What happens when you depend on Madonna or the government to rebuild your town?
And that's exactly what has happened in L'Aquila, the Italian town that was devastated by an earthquake in 2009, according to The Daily Beast.
Over 300 people were killed during the April 2009 quake. Of the 70,000 residents who lived there at the time, 20,000 have moved away. Of the 50,000 who stayed, most still live in temporary housing five years later. Restructuring may top EUR 525 million, according to the report.
It also says that stars such as Madonna and Carla Bruni (France's first lady at the time of quake) made well-publicized pledges to help rebuild: Madonna to the tune of USD 500,000, and Ms Bruni, half the cost to restore a historic church. Both have family ties to the area and/or country. The Daily Beast says that neither have fulfilled their promises.
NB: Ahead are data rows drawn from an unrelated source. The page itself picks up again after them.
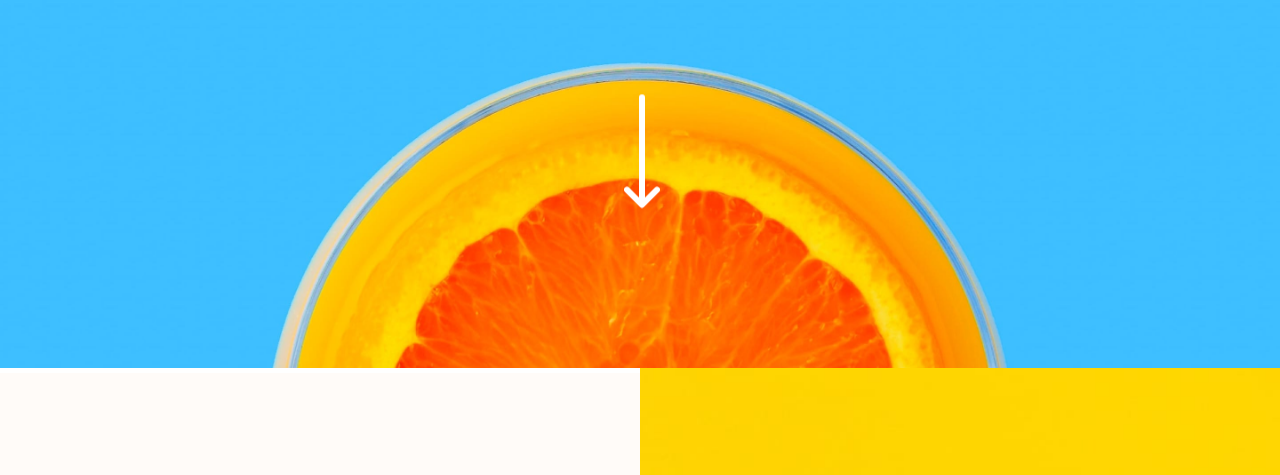
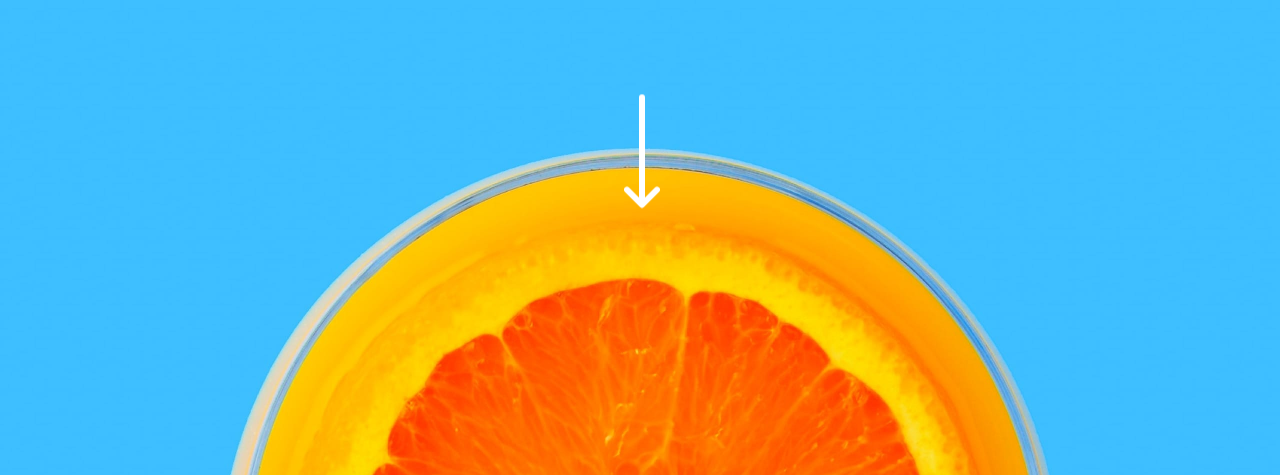
Before and after one commit to oliwiakramm/Sunnyside-agency, a plain HTML site: page index.html in a window 1280 px wide. Shown: the part 264-739 px from the top of the page. Drawn offline with Linux system fonts and the light colour scheme.

Commit message:
css update

```diff
--- a/style.css
+++ b/style.css
@@ -179,7 +179,7 @@ body {
   background-size: cover;
   background-position: center;
   padding: 2.1rem 1.5rem;
-  min-height: 81vh;
+  min-height: 100vh;
   position: relative;
 }
 
@@ -535,7 +535,7 @@ body {
 @media (min-width: 68em) {
   .hero {
     padding: 2rem 2.7rem;
-    min-height: 79vh;
+    min-height: 100vh;
   }
 
   .logo {
@@ -594,6 +594,10 @@ body {
     text-align: left;
     gap: 2.1rem;
     margin-top: 5px;
+  }
+
+  .row__info {
+    max-width: 32rem;
   }
 
   .secondary__heading {
```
Also named as not making good on their pledges: the US and Spain. "France, Germany and Russia are a few of the G8 countries that have so far made good on their pledge," says the report.
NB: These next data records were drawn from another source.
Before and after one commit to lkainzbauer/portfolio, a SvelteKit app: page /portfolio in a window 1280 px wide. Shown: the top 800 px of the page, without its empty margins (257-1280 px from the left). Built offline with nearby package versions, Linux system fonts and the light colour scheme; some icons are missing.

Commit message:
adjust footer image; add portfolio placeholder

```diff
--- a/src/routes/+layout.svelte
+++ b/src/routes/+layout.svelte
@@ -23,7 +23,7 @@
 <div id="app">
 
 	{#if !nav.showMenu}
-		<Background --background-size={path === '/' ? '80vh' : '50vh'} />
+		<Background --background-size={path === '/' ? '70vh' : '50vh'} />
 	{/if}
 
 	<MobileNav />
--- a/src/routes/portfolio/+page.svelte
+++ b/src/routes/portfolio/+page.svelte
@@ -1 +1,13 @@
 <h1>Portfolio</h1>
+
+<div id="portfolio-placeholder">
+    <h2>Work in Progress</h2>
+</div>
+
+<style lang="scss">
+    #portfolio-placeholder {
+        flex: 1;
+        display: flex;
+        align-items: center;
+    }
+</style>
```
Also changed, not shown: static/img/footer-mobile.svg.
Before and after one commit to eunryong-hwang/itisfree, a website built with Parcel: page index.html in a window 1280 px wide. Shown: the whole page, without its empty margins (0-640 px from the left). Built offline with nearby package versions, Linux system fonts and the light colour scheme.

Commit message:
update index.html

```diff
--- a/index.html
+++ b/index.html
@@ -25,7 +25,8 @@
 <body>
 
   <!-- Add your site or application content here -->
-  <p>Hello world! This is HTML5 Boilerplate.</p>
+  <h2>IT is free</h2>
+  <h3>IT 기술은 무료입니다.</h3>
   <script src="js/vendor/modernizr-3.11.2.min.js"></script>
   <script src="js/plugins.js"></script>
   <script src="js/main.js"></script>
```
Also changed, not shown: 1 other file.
There's plenty of blame to go around for the money not coming in - from the pop stars who perhaps got caught up in the moment, to the officials who allegedly pocketed money meant for reconstruction.
I won't get into the above, but I do have a question: does it even make sense to have expectations that goodwill will prevail in the wake of a disaster in the first place? Should we really expect the Material Girl and Company to pawn a couple of Grammys and make donations to rebuild a town?
L'Aquila shows why making urban resilience a reality isn't a job for celebrities or governments. Depending on them is as logical as prosecuting seismic experts for deaths during the quake.
What do you think?
Image: A damaged government office in L'Aquila. (TheWiz83 / Wikipedia)
Category: Climate/natural disasters: Disaster risk, Earthquakes
Location: L'Aquila, Italy